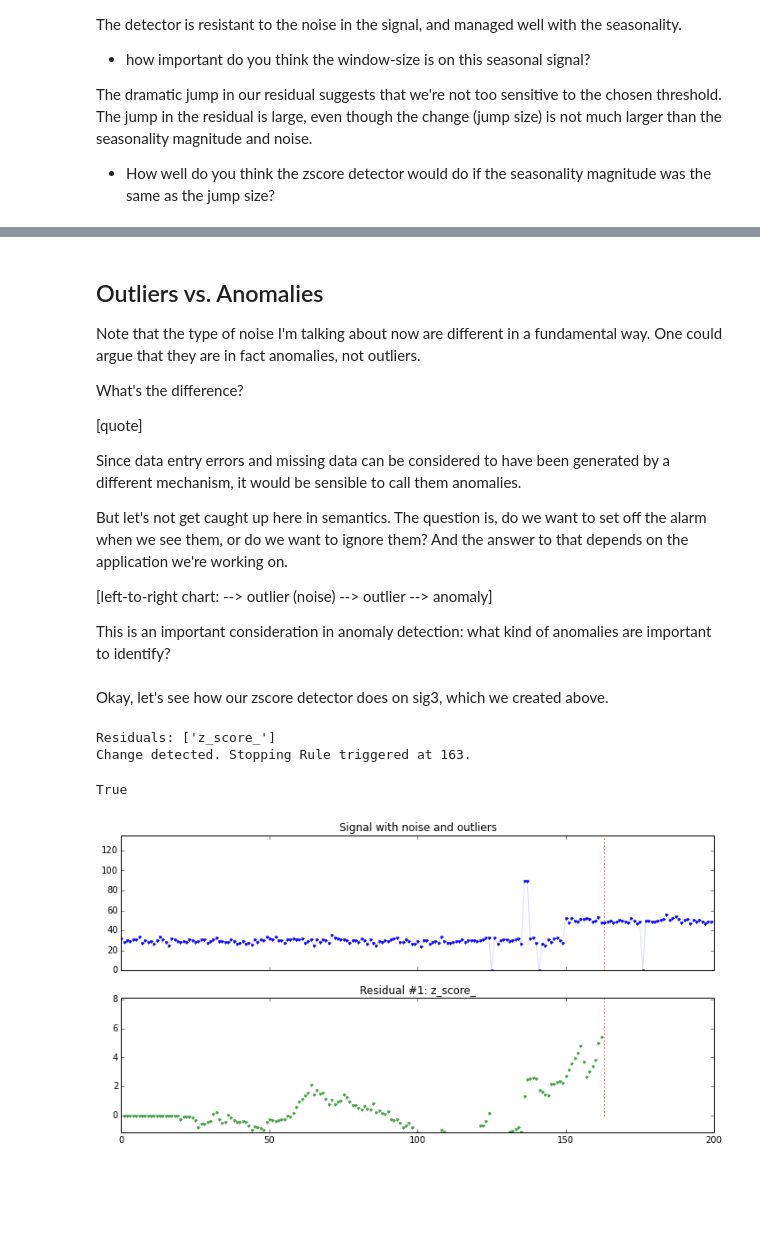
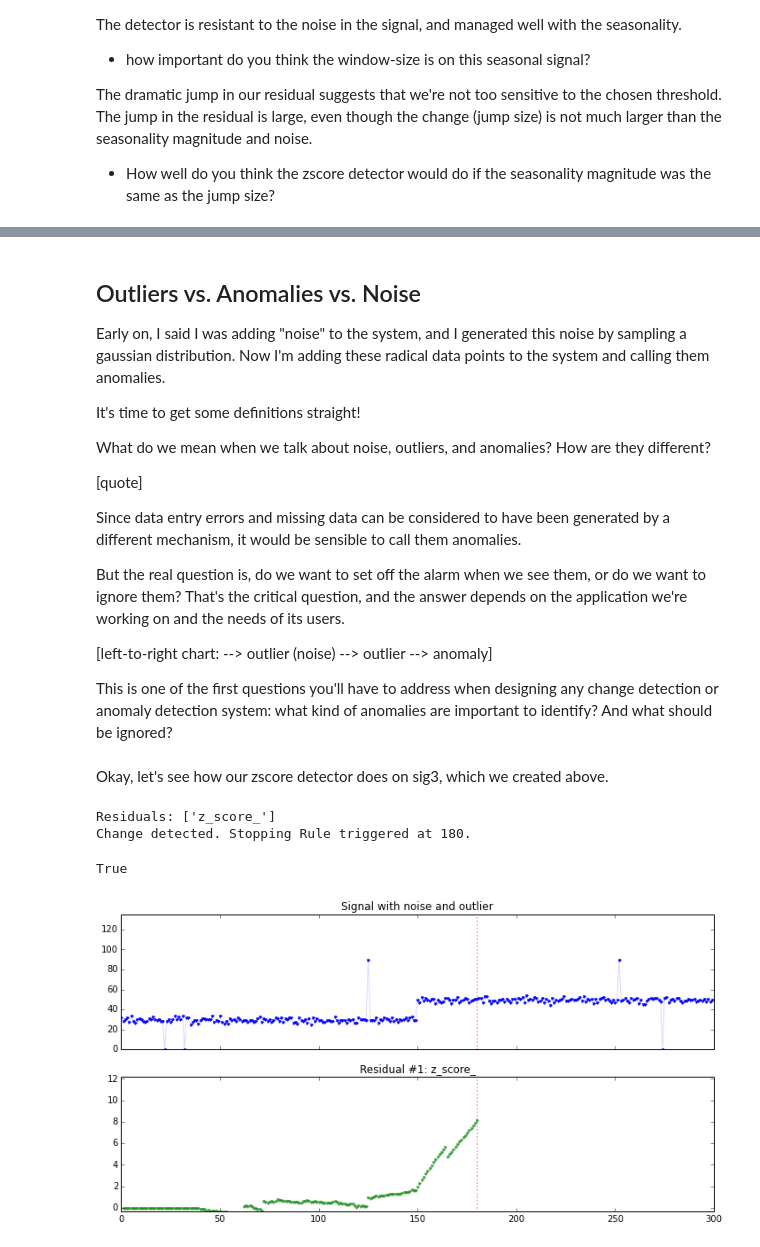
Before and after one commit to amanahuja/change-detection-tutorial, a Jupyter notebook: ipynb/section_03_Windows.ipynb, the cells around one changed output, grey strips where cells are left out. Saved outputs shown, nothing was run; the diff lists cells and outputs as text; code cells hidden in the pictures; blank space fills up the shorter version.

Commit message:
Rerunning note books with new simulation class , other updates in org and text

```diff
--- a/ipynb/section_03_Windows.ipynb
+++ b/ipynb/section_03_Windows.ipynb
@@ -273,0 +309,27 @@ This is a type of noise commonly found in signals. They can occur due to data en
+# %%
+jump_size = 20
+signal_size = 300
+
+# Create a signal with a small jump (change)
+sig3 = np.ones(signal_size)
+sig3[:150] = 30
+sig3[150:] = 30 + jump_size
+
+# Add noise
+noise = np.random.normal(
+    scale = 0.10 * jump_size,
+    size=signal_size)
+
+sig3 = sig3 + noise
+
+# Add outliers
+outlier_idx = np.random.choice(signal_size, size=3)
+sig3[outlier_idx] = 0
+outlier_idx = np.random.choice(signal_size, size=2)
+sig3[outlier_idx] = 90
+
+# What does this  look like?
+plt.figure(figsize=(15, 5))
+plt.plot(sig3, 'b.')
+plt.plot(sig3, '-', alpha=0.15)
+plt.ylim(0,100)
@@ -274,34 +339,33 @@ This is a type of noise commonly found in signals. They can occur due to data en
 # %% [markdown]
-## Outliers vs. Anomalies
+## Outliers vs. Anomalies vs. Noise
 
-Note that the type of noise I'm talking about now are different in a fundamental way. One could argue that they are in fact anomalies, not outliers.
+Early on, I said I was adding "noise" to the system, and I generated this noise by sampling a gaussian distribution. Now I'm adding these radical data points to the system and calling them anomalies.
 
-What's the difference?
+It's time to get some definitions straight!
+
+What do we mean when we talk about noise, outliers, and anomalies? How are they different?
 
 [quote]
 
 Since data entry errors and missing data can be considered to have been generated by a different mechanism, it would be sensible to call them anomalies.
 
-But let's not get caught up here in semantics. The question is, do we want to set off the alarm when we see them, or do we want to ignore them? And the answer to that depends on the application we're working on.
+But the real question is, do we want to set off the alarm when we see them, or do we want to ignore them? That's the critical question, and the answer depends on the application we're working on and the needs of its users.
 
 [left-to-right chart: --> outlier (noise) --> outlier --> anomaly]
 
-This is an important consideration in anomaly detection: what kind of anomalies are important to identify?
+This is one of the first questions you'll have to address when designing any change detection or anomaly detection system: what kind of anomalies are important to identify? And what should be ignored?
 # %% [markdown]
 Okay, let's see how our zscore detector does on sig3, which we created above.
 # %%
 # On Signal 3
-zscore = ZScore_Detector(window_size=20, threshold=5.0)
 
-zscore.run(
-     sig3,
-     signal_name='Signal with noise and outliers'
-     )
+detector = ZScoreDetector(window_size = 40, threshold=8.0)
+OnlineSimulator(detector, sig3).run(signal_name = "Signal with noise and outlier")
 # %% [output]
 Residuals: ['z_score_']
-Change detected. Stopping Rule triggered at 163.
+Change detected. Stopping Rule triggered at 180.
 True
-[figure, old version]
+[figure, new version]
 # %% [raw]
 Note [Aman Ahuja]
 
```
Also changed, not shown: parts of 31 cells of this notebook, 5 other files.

******

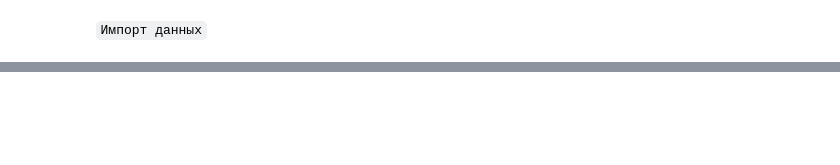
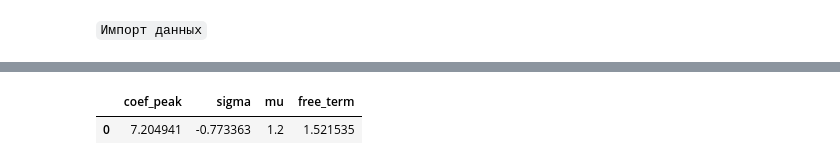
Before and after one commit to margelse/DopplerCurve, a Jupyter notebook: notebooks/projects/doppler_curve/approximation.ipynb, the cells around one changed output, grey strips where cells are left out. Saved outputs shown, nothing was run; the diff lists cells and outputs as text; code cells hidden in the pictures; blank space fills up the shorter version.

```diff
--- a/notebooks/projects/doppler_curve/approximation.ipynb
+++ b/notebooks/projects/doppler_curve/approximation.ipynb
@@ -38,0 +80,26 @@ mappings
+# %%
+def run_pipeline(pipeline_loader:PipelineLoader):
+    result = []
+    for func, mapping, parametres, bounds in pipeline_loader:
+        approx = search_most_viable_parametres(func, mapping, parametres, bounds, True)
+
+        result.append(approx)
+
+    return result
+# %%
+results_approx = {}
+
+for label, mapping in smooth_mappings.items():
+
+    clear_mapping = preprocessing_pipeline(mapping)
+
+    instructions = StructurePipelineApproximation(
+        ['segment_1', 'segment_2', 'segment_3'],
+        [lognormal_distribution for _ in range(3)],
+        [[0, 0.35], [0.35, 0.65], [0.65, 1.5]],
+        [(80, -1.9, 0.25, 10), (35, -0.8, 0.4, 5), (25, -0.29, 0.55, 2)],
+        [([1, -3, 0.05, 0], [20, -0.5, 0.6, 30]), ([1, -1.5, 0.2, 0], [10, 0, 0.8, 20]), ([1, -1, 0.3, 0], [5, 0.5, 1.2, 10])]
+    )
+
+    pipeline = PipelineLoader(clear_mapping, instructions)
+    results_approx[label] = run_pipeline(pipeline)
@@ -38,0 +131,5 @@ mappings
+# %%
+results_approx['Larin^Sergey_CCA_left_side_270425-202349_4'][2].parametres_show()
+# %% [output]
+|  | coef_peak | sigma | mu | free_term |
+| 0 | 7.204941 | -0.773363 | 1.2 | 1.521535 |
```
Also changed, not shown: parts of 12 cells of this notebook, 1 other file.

******

Go through the listing above and find each line containing the string "data"; copy those lines.

@@ -273,0 +309,27 @@ This is a type of noise commonly found in signals. They can occur due to data en
@@ -274,34 +339,33 @@ This is a type of noise commonly found in signals. They can occur due to data en
+Early on, I said I was adding "noise" to the system, and I generated this noise by sampling a gaussian distribution. Now I'm adding these radical data points to the system and calling them anomalies.
 Since data entry errors and missing data can be considered to have been generated by a different mechanism, it would be sensible to call them anomalies.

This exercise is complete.